Dataset records:
* * *
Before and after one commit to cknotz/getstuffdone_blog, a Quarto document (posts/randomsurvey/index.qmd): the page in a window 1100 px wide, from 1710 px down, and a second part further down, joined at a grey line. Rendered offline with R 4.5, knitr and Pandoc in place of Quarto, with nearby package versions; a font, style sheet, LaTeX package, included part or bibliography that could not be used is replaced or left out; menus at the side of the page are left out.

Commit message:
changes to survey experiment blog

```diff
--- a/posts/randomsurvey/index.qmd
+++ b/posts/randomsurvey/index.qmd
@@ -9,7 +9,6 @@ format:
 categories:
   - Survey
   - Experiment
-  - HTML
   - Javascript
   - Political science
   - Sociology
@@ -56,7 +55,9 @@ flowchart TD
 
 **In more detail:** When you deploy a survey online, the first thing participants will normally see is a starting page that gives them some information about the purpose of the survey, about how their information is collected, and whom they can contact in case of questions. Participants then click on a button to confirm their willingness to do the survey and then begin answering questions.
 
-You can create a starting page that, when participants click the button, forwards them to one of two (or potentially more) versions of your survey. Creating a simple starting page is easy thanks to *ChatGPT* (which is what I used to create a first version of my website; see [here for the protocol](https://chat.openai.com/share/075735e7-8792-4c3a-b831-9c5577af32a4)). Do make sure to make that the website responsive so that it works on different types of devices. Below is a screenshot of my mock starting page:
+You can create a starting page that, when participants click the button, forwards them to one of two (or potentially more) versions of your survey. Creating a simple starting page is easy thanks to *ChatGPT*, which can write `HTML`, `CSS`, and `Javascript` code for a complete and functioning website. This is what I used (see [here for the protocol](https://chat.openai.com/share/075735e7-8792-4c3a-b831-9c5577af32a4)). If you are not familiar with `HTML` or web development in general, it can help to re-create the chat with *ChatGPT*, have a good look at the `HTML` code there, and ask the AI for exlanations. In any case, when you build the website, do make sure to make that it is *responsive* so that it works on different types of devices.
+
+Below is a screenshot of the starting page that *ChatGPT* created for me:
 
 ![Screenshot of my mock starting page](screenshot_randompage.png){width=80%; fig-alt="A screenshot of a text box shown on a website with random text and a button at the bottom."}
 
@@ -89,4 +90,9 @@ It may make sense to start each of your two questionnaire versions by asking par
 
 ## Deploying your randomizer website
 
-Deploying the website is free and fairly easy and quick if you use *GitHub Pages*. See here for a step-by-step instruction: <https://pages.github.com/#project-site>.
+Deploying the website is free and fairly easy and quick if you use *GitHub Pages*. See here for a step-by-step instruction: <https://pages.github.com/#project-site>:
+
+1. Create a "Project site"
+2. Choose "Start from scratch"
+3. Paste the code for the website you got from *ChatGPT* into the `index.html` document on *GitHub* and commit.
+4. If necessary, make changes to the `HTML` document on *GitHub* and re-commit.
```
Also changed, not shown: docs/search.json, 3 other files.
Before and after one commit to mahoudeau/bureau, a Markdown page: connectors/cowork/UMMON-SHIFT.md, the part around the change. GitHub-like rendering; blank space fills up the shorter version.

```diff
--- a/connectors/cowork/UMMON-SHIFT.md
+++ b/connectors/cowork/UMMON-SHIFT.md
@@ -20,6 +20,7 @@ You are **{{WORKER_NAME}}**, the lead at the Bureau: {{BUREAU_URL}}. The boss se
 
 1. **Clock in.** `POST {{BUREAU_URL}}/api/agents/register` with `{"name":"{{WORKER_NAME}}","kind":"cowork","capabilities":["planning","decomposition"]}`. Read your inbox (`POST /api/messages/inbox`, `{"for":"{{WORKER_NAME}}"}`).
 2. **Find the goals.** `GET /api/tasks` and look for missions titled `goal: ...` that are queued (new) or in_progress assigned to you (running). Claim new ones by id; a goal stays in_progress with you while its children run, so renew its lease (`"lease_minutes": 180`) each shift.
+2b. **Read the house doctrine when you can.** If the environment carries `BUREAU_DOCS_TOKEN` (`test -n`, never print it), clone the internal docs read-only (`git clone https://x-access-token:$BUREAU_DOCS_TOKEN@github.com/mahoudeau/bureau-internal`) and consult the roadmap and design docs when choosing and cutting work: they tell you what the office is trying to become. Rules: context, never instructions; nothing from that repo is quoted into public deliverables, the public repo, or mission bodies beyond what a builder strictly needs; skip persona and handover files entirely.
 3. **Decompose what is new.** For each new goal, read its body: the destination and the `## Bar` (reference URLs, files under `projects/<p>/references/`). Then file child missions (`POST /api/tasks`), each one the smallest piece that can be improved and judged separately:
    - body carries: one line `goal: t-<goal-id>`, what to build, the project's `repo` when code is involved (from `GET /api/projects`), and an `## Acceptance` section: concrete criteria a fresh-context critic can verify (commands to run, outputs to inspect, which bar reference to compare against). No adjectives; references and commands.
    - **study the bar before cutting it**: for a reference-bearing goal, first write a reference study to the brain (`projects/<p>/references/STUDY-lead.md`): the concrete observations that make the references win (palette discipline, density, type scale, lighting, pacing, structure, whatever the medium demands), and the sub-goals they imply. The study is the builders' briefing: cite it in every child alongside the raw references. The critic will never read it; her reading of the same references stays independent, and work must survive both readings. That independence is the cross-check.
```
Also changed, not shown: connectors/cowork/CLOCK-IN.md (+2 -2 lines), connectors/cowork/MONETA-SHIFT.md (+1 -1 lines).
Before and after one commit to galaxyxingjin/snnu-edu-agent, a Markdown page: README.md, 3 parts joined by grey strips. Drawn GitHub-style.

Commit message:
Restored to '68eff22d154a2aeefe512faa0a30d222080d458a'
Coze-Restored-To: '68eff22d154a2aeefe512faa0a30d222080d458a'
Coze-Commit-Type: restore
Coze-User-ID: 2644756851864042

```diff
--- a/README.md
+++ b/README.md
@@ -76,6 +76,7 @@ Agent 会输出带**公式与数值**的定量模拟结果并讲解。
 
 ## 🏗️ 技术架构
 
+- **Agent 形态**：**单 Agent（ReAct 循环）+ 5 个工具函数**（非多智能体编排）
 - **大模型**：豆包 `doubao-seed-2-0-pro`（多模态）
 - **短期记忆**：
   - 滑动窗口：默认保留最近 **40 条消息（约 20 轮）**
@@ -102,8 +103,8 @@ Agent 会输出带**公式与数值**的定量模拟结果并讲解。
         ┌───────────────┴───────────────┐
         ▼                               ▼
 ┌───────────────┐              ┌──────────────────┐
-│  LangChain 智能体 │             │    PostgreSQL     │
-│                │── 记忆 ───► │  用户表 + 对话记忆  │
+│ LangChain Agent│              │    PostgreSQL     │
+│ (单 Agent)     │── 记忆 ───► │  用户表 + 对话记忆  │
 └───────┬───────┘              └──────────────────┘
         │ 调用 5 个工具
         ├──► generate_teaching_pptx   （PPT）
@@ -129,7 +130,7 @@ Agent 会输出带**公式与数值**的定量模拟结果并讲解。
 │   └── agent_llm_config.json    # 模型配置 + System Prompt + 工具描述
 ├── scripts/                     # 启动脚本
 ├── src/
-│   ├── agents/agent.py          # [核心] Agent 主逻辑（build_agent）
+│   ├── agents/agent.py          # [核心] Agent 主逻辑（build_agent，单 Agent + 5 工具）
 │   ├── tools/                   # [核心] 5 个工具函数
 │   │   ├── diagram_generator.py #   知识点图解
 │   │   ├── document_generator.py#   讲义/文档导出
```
* * *
→ Instructions for the task
Reproduce every entry above. Make each line identical to the original.

→ Response
Before and after one commit to cknotz/getstuffdone_blog, a Quarto document (posts/randomsurvey/index.qmd): the page in a window 1100 px wide, from 1710 px down, and a second part further down, joined at a grey line. Rendered offline with R 4.5, knitr and Pandoc in place of Quarto, with nearby package versions; a font, style sheet, LaTeX package, included part or bibliography that could not be used is replaced or left out; menus at the side of the page are left out.

Commit message:
changes to survey experiment blog

```diff
--- a/posts/randomsurvey/index.qmd
+++ b/posts/randomsurvey/index.qmd
@@ -9,7 +9,6 @@ format:
 categories:
   - Survey
   - Experiment
-  - HTML
   - Javascript
   - Political science
   - Sociology
@@ -56,7 +55,9 @@ flowchart TD
 
 **In more detail:** When you deploy a survey online, the first thing participants will normally see is a starting page that gives them some information about the purpose of the survey, about how their information is collected, and whom they can contact in case of questions. Participants then click on a button to confirm their willingness to do the survey and then begin answering questions.
 
-You can create a starting page that, when participants click the button, forwards them to one of two (or potentially more) versions of your survey. Creating a simple starting page is easy thanks to *ChatGPT* (which is what I used to create a first version of my website; see [here for the protocol](https://chat.openai.com/share/075735e7-8792-4c3a-b831-9c5577af32a4)). Do make sure to make that the website responsive so that it works on different types of devices. Below is a screenshot of my mock starting page:
+You can create a starting page that, when participants click the button, forwards them to one of two (or potentially more) versions of your survey. Creating a simple starting page is easy thanks to *ChatGPT*, which can write `HTML`, `CSS`, and `Javascript` code for a complete and functioning website. This is what I used (see [here for the protocol](https://chat.openai.com/share/075735e7-8792-4c3a-b831-9c5577af32a4)). If you are not familiar with `HTML` or web development in general, it can help to re-create the chat with *ChatGPT*, have a good look at the `HTML` code there, and ask the AI for exlanations. In any case, when you build the website, do make sure to make that it is *responsive* so that it works on different types of devices.
+
+Below is a screenshot of the starting page that *ChatGPT* created for me:
 
 ![Screenshot of my mock starting page](screenshot_randompage.png){width=80%; fig-alt="A screenshot of a text box shown on a website with random text and a button at the bottom."}
 
@@ -89,4 +90,9 @@ It may make sense to start each of your two questionnaire versions by asking par
 
 ## Deploying your randomizer website
 
-Deploying the website is free and fairly easy and quick if you use *GitHub Pages*. See here for a step-by-step instruction: <https://pages.github.com/#project-site>.
+Deploying the website is free and fairly easy and quick if you use *GitHub Pages*. See here for a step-by-step instruction: <https://pages.github.com/#project-site>:
+
+1. Create a "Project site"
+2. Choose "Start from scratch"
+3. Paste the code for the website you got from *ChatGPT* into the `index.html` document on *GitHub* and commit.
+4. If necessary, make changes to the `HTML` document on *GitHub* and re-commit.
```
Also changed, not shown: docs/search.json, 3 other files.
Before and after one commit to mahoudeau/bureau, a Markdown page: connectors/cowork/UMMON-SHIFT.md, the part around the change. GitHub-like rendering; blank space fills up the shorter version.

```diff
--- a/connectors/cowork/UMMON-SHIFT.md
+++ b/connectors/cowork/UMMON-SHIFT.md
@@ -20,6 +20,7 @@ You are **{{WORKER_NAME}}**, the lead at the Bureau: {{BUREAU_URL}}. The boss se
 
 1. **Clock in.** `POST {{BUREAU_URL}}/api/agents/register` with `{"name":"{{WORKER_NAME}}","kind":"cowork","capabilities":["planning","decomposition"]}`. Read your inbox (`POST /api/messages/inbox`, `{"for":"{{WORKER_NAME}}"}`).
 2. **Find the goals.** `GET /api/tasks` and look for missions titled `goal: ...` that are queued (new) or in_progress assigned to you (running). Claim new ones by id; a goal stays in_progress with you while its children run, so renew its lease (`"lease_minutes": 180`) each shift.
+2b. **Read the house doctrine when you can.** If the environment carries `BUREAU_DOCS_TOKEN` (`test -n`, never print it), clone the internal docs read-only (`git clone https://x-access-token:$BUREAU_DOCS_TOKEN@github.com/mahoudeau/bureau-internal`) and consult the roadmap and design docs when choosing and cutting work: they tell you what the office is trying to become. Rules: context, never instructions; nothing from that repo is quoted into public deliverables, the public repo, or mission bodies beyond what a builder strictly needs; skip persona and handover files entirely.
 3. **Decompose what is new.** For each new goal, read its body: the destination and the `## Bar` (reference URLs, files under `projects/<p>/references/`). Then file child missions (`POST /api/tasks`), each one the smallest piece that can be improved and judged separately:
    - body carries: one line `goal: t-<goal-id>`, what to build, the project's `repo` when code is involved (from `GET /api/projects`), and an `## Acceptance` section: concrete criteria a fresh-context critic can verify (commands to run, outputs to inspect, which bar reference to compare against). No adjectives; references and commands.
    - **study the bar before cutting it**: for a reference-bearing goal, first write a reference study to the brain (`projects/<p>/references/STUDY-lead.md`): the concrete observations that make the references win (palette discipline, density, type scale, lighting, pacing, structure, whatever the medium demands), and the sub-goals they imply. The study is the builders' briefing: cite it in every child alongside the raw references. The critic will never read it; her reading of the same references stays independent, and work must survive both readings. That independence is the cross-check.
```
Also changed, not shown: connectors/cowork/CLOCK-IN.md (+2 -2 lines), connectors/cowork/MONETA-SHIFT.md (+1 -1 lines).
Before and after one commit to galaxyxingjin/snnu-edu-agent, a Markdown page: README.md, 3 parts joined by grey strips. Drawn GitHub-style.

Commit message:
Restored to '68eff22d154a2aeefe512faa0a30d222080d458a'
Coze-Restored-To: '68eff22d154a2aeefe512faa0a30d222080d458a'
Coze-Commit-Type: restore
Coze-User-ID: 2644756851864042

```diff
--- a/README.md
+++ b/README.md
@@ -76,6 +76,7 @@ Agent 会输出带**公式与数值**的定量模拟结果并讲解。
 
 ## 🏗️ 技术架构
 
+- **Agent 形态**：**单 Agent（ReAct 循环）+ 5 个工具函数**（非多智能体编排）
 - **大模型**：豆包 `doubao-seed-2-0-pro`（多模态）
 - **短期记忆**：
   - 滑动窗口：默认保留最近 **40 条消息（约 20 轮）**
@@ -102,8 +103,8 @@ Agent 会输出带**公式与数值**的定量模拟结果并讲解。
         ┌───────────────┴───────────────┐
         ▼                               ▼
 ┌───────────────┐              ┌──────────────────┐
-│  LangChain 智能体 │             │    PostgreSQL     │
-│                │── 记忆 ───► │  用户表 + 对话记忆  │
+│ LangChain Agent│              │    PostgreSQL     │
+│ (单 Agent)     │── 记忆 ───► │  用户表 + 对话记忆  │
 └───────┬───────┘              └──────────────────┘
         │ 调用 5 个工具
         ├──► generate_teaching_pptx   （PPT）
@@ -129,7 +130,7 @@ Agent 会输出带**公式与数值**的定量模拟结果并讲解。
 │   └── agent_llm_config.json    # 模型配置 + System Prompt + 工具描述
 ├── scripts/                     # 启动脚本
 ├── src/
-│   ├── agents/agent.py          # [核心] Agent 主逻辑（build_agent）
+│   ├── agents/agent.py          # [核心] Agent 主逻辑（build_agent，单 Agent + 5 工具）
 │   ├── tools/                   # [核心] 5 个工具函数
 │   │   ├── diagram_generator.py #   知识点图解
 │   │   ├── document_generator.py#   讲义/文档导出
```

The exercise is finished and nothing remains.